> **What you should do**
List, from the lines below, each one with "append" in it.

> **Data for review**
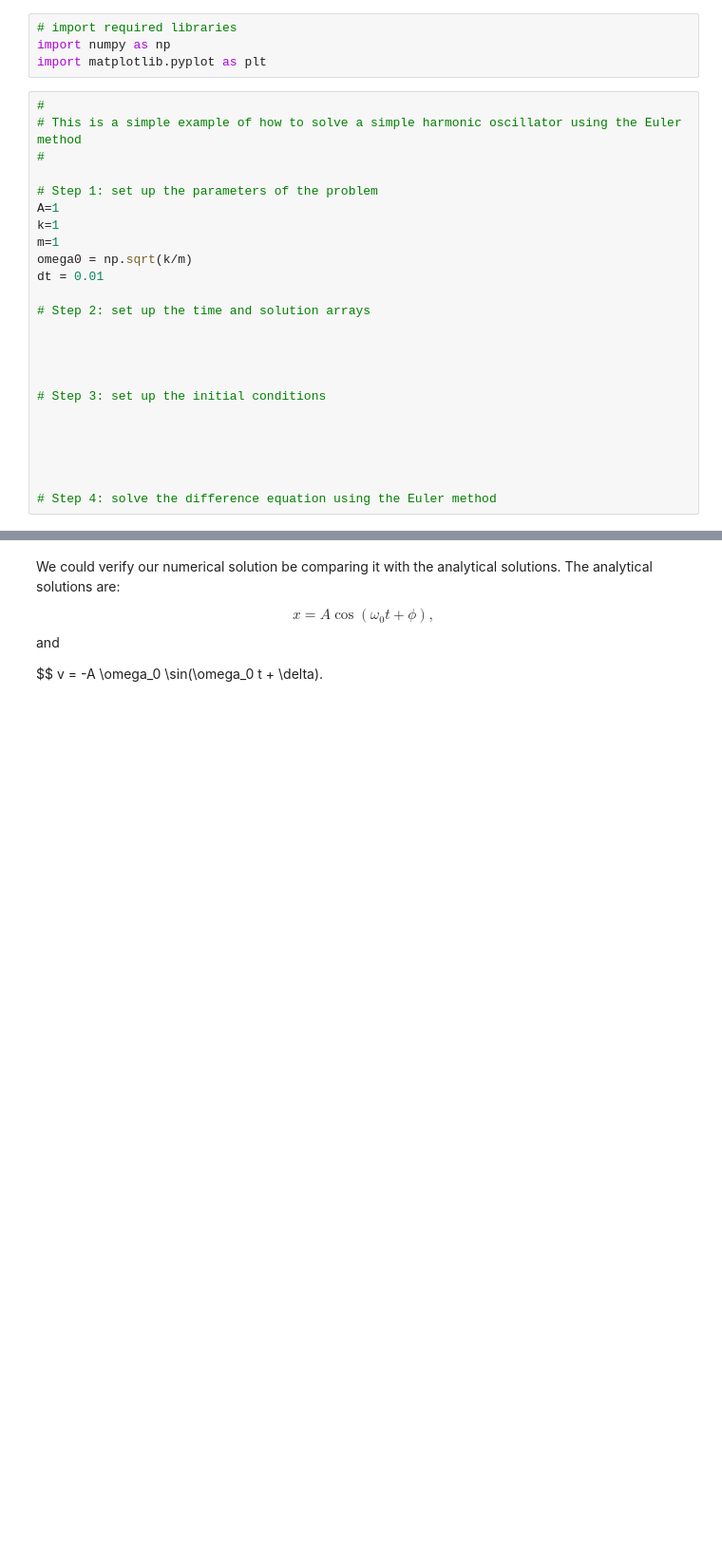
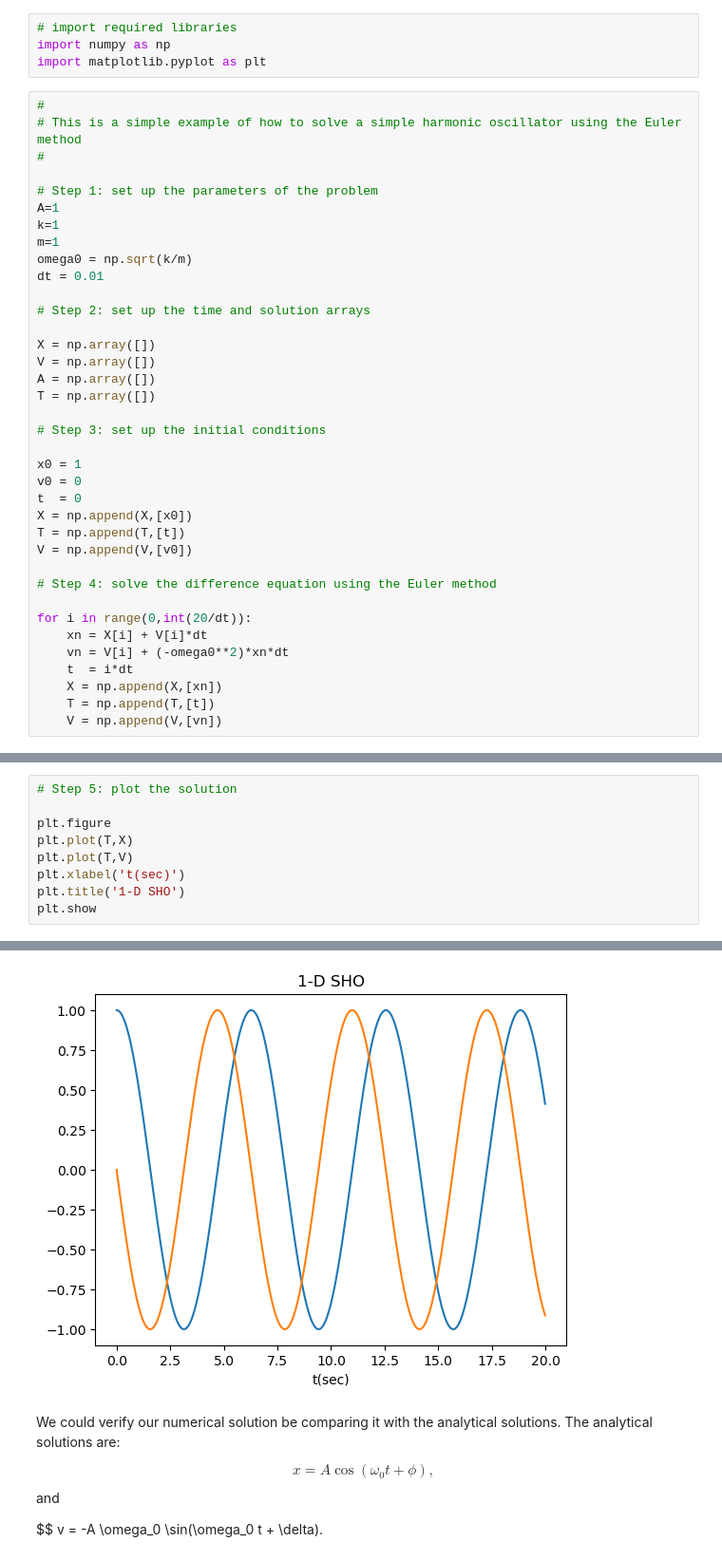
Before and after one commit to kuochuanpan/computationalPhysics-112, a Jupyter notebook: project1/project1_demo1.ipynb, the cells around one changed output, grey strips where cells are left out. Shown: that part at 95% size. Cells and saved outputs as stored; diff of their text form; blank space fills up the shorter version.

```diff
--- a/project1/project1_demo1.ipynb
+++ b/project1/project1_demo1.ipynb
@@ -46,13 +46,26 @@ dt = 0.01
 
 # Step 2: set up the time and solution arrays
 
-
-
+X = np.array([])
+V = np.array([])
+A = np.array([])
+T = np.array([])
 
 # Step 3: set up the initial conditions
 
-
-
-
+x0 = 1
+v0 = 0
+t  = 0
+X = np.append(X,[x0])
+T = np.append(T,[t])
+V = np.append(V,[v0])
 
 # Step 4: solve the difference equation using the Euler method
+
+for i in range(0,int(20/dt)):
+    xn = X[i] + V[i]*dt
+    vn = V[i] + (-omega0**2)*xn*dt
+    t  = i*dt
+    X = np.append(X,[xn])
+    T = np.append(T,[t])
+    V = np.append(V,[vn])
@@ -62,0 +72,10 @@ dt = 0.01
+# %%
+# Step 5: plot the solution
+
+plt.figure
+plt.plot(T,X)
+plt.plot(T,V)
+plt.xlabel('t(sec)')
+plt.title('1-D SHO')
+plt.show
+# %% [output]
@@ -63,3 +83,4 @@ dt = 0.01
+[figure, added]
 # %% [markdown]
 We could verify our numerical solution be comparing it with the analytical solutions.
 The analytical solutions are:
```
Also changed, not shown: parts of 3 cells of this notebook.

...

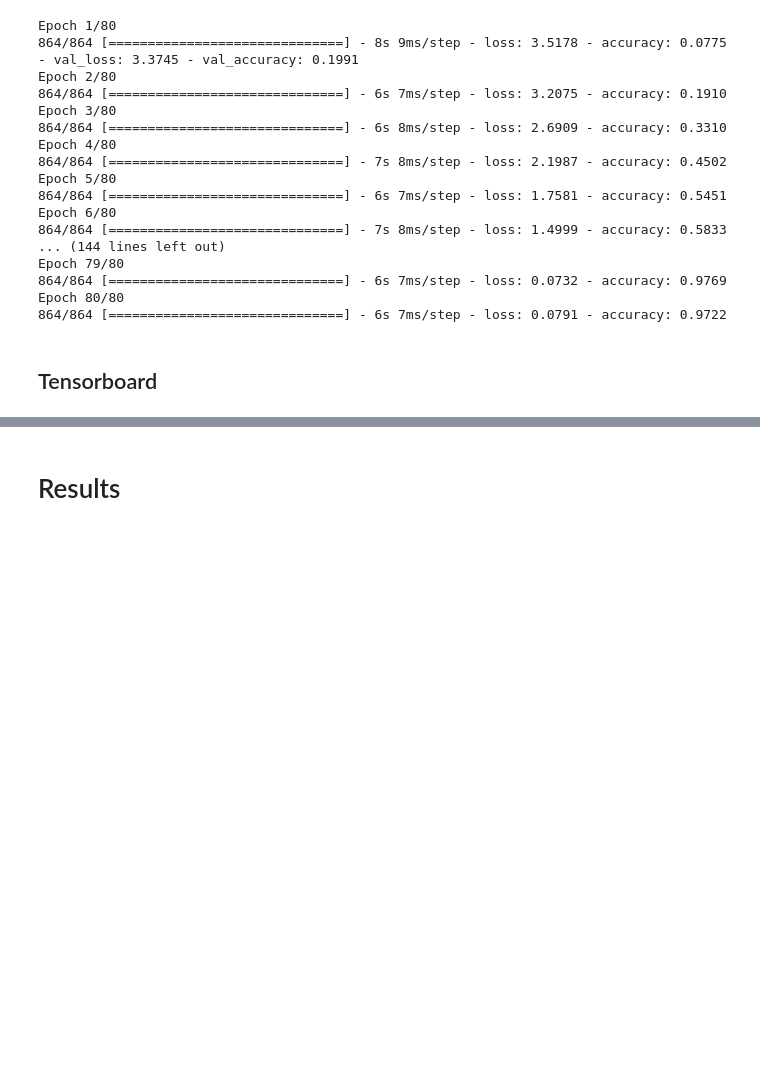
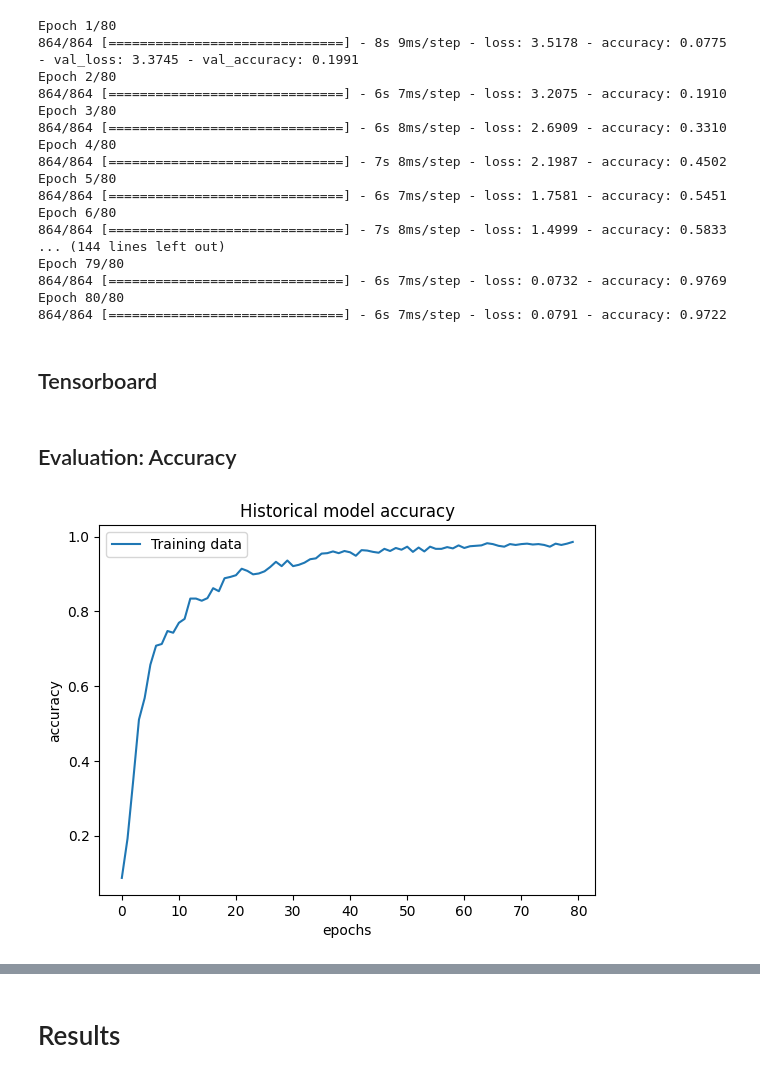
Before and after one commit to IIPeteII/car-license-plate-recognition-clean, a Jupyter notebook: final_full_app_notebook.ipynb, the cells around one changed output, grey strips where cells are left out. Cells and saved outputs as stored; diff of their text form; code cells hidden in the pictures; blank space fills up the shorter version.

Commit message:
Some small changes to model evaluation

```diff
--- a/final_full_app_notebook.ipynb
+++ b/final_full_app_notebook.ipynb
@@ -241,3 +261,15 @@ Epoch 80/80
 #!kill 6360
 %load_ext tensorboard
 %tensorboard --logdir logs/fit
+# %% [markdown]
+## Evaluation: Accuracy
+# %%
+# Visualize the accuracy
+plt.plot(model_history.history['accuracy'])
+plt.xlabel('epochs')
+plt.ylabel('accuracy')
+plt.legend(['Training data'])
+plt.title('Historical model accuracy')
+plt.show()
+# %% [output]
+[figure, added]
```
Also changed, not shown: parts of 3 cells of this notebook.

> **Answer below**
+X = np.append(X,[x0])
+T = np.append(T,[t])
+V = np.append(V,[v0])
+    X = np.append(X,[xn])
+    T = np.append(T,[t])
+    V = np.append(V,[vn])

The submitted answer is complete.